_DATASET RECORDS_:

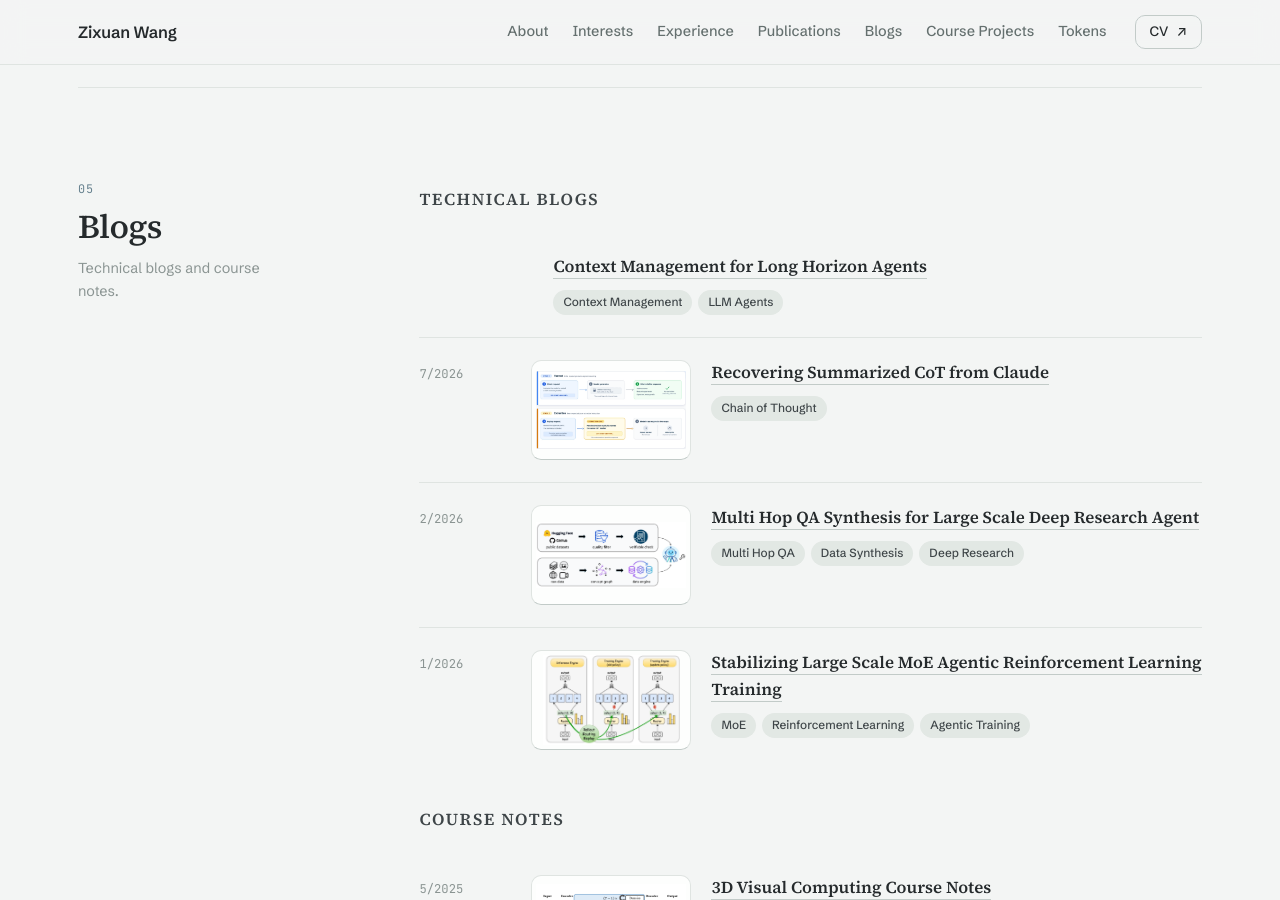
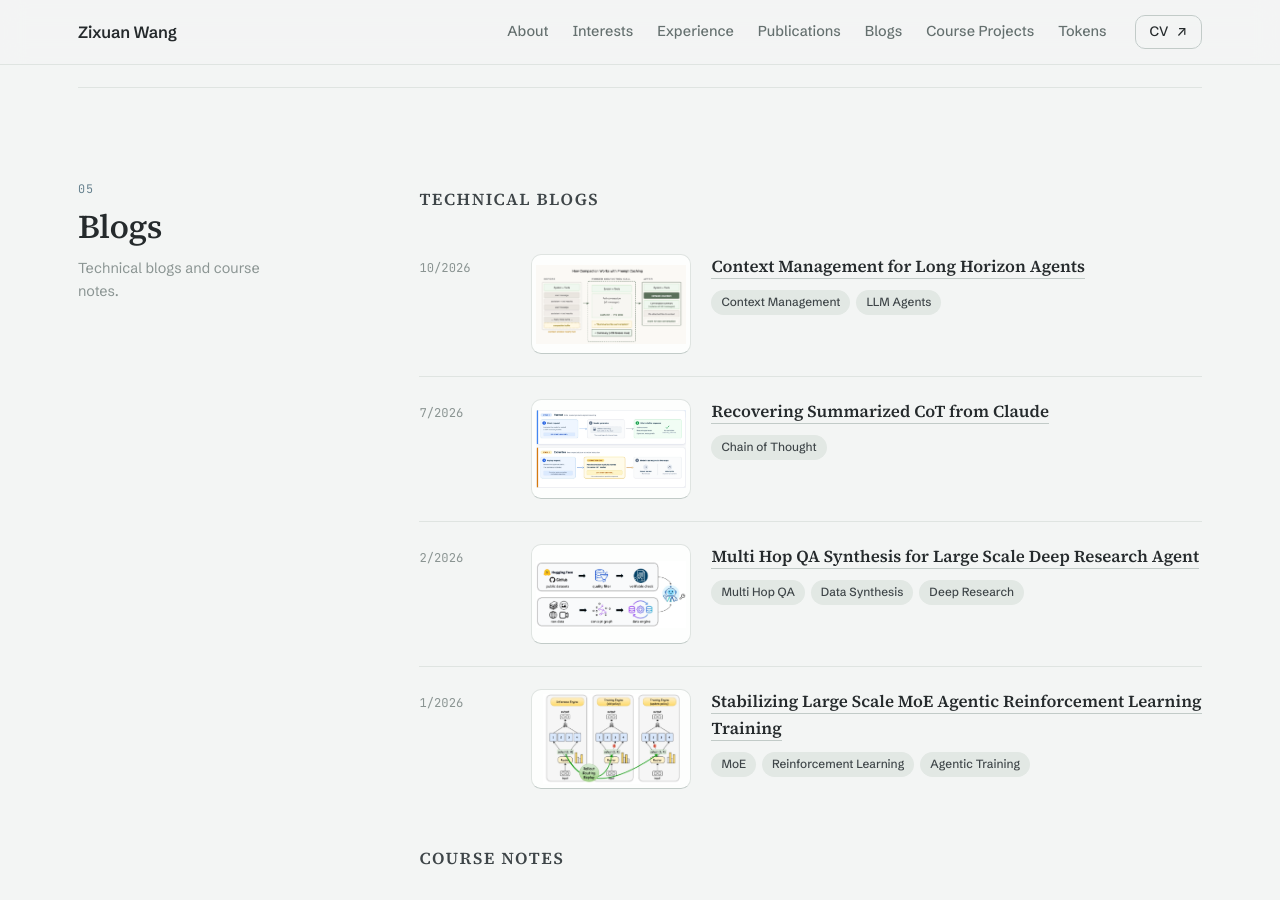
Before and after one commit to wannabeyourfriend/wannabeyourfriend.github.io, a Jekyll site: the page built from index.html, in a window 1280 px wide and 900 px high, scrolled down 4893 px. Built offline with Jekyll 4.4.1, drawn with Linux system fonts in a browser that asks for light colours.

Commit message:
Add date and teaser for context management blog

```diff
--- a/_data/blogs.yml
+++ b/_data/blogs.yml
@@ -1,7 +1,9 @@
 blogs:
   - title: "Context Management for Long Horizon Agents"
+    date: "10/2026"
     category: "Technical Blog"
     link: "https://marble-hyssop-6ce.notion.site/Context-Management-for-Long-Horizon-Agents-3f6d937be18d810f9d2fc76b60b971c2"
+    image: ./assets/img/blog-context-management.webp
     tags: ["Context Management", "LLM Agents"]
 
   - title: "Recovering Summarized CoT from Claude"
```
Also changed, not shown: assets/img/blog-context-management.webp (added).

_INSTRUCTIONS FOR THE TASK_:
If the word "blogs" appears in a line above, copy that line.

_EXPECTED ANSWER_:
--- a/_data/blogs.yml
+++ b/_data/blogs.yml
 blogs:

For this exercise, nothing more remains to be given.